Super Mario 3D All-Stars is an interesting game. It is a collection of some of the best 3D Mario games released – Super Mario 64, Super Mario Sunshine, and Super Mario Galaxy – rereleased for the Switch. However, besides the graphical updates and control scheme adjustments, they are almost the exactly the same games as they were when they were originally released. So if the games in the collection are essentially the same as they were and the original game are widely lauded, Super Mario 3D All-Stars must be an undeniable masterpiece.
It’s unfortunately not that easy of an assessment. Upon playing the collection, there’s something perhaps disappointing about the experience. And it’s not about the games. Each still holds up in 2020. I would even argue that they would be critically acclaimed even if they were released for the first time ever (although there would be rightful critique of 64 and Sunshine’s camera).

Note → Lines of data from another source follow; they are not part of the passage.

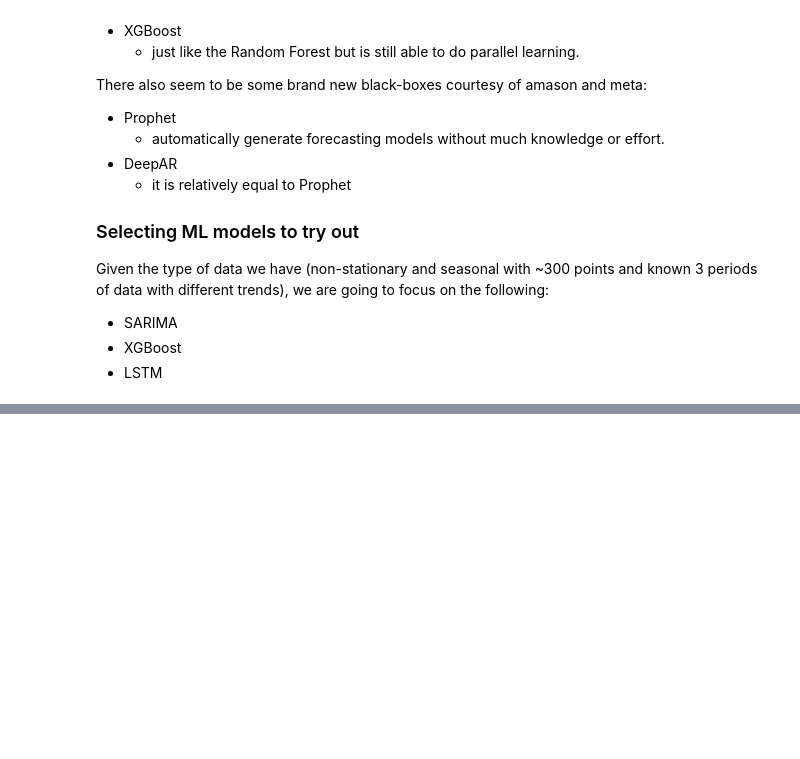
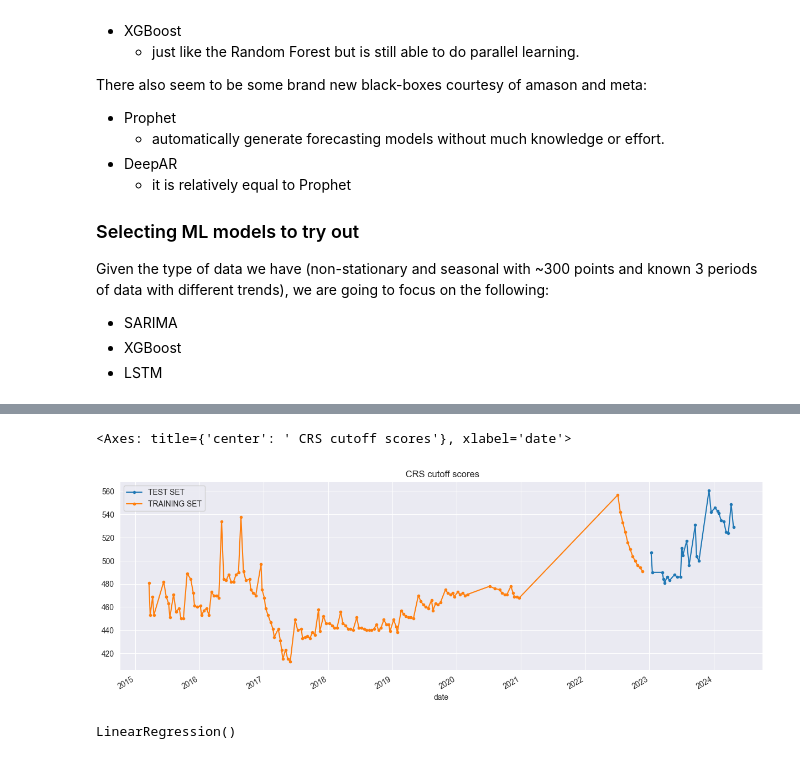
Before and after one commit to anicolas91/CRScanada_MLOps, a Jupyter notebook: CRScanada_modelDevelopment.ipynb, the cells around one changed output, grey strips where cells are left out. Saved outputs shown, nothing was run; the diff lists cells and outputs as text; code cells hidden in the pictures; blank space fills up the shorter version.

```diff
--- a/CRScanada_modelDevelopment.ipynb
+++ b/CRScanada_modelDevelopment.ipynb
@@ -353,0 +374,18 @@ Given the type of data we have (non-stationary and seasonal with ~300 points and
+# %%
+#split into train and test
+split_date = '01-Jan-2023'
+data_train = df.loc[df.date <= split_date].copy()
+data_test = df.loc[df.date > split_date].copy()
+
+def create_features(data,x_labels=['Month','Year'],y_labels=['CRS cutoff']):
+    labels = x_labels+y_labels
+    data_wo_na = data[labels].dropna()
+    X = data_wo_na[x_labels]
+    Y = data_wo_na[y_labels]
+    return X, Y
+
+x_labels = ['Month','Year','dayofweek','quarter','EMA_9']
+#x_labels = ['Month','Year','dayofweek','quarter','EMA_9','SMA_2','SMA_4','SMA_6']
+#x_labels=['Month','Year']
+X_train, y_train = create_features(data_train,x_labels=x_labels)
+X_test, y_test = create_features(data_test,x_labels=x_labels)
@@ -353,0 +394,8 @@ Given the type of data we have (non-stationary and seasonal with ~300 points and
+# %%
+data_joined = data_test[['date','CRS cutoff']].rename(columns={'CRS cutoff': 'TEST SET'}).set_index('date')\
+.join(data_train[['date','CRS cutoff']].rename(columns={'CRS cutoff': 'TRAINING SET'}).set_index('date'),how='outer')
+
+data_joined.plot(figsize=(15,5), title=' CRS cutoff scores', style='.-')
+# %% [output]
+<Axes: title={'center': ' CRS cutoff scores'}, xlabel='date'>
+[figure, added]
@@ -353,0 +409,6 @@ Given the type of data we have (non-stationary and seasonal with ~300 points and
+# %%
+# linear regression just for fun, not quite useful tbh given its not stationary
+model = LinearRegression()
+model.fit(X_train, y_train)
+# %% [output]
+LinearRegression()
```
Also changed, not shown: parts of 14 cells of this notebook.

Instead, this largely came from how the games were compiled in this collection. To be specific, Super Mario 3D All-Stars felt like it lacked the polish and refinement typically given to remastered games. For example, there is no new content within the games, which is fairly atypical for remasters. It’s not even a series staple to do so as non-Virtual Console Mario games often brought something new to the table each time. Super Mario Advance series games often had additional games or challenges attached. Super Mario 64 DS brought with it new characters to play as well as new Stars to collect. Even the upcoming Super Mario 3D World will come with Bowser’s Fury, a little detailed addition to the base game.

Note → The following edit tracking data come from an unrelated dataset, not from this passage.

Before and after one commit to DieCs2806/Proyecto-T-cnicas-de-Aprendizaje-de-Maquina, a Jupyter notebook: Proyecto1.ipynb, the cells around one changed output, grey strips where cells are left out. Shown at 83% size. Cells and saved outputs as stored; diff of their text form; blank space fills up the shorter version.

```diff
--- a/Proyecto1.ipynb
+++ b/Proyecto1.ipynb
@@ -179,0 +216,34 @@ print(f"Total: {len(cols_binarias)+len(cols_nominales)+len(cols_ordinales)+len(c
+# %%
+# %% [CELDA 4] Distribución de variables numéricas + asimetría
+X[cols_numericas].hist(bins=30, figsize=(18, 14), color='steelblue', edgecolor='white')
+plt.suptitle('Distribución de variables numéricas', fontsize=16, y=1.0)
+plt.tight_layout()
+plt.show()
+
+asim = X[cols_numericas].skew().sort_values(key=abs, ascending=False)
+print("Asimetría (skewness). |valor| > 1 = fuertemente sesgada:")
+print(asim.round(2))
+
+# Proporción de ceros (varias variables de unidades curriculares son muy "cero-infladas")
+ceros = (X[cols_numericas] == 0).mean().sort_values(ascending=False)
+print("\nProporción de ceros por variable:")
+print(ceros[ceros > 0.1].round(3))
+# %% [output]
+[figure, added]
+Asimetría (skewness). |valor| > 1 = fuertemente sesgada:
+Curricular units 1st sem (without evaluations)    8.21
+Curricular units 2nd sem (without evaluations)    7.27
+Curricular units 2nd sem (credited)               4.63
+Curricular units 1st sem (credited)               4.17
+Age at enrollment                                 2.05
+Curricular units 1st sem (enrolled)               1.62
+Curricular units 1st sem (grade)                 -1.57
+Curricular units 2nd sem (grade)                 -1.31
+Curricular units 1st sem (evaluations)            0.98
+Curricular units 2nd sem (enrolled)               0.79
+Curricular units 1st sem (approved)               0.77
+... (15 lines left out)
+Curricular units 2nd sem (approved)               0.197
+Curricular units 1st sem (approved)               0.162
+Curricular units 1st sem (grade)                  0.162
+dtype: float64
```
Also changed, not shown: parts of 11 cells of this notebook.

What Super Mario 3D All-Stars does add is a minimal title and game selection screen, with each game having a dedicated music player. They didn’t even include all the 3D Mario games, with Galaxy 2 and 3D Land nowhere to be found. While it is nice to have the music player, the game lacks the attention to detail one has come to expect from the Super Mario franchise. This can be most clearly seen in how the games were emulated, with 64 not even running on the full Switch screen and Sunshine having emulation cubes pop up in certain levels.
It’s hard to say Super Mario 3D All-Stars isn’t worth it, though. But part of this feeling may come from the limited release cycle of the game. This game will be off both the digital and physical store shelves come April 1st, 2021. While likely to be released as separate games later down the line, Nintendo themselves have not mentioned.
If one picks up a remake, it’s likely for one (or more) of these reasons: nostalgia, remake additions, and/or limited release windows. As elaborated, the remake additions simply don’t cut it for a franchise of this caliber. Other remakes/remasters of this year certainly did better jobs of bringing more to the table than the original versions to warrant a second purchase.
So is Super Mario 3D All-Stars worth the time and money because of nostalgia factors or its limited release window? It’s hard to say. What can be said, though, is that these game still represent some of the best in the franchise. However, they certainly deserved better in this collection. New levels, better camera controls, or higher resolution for all three games would have been excellent, but even smaller additions like concept art or a better menu would have added some shine to the polish.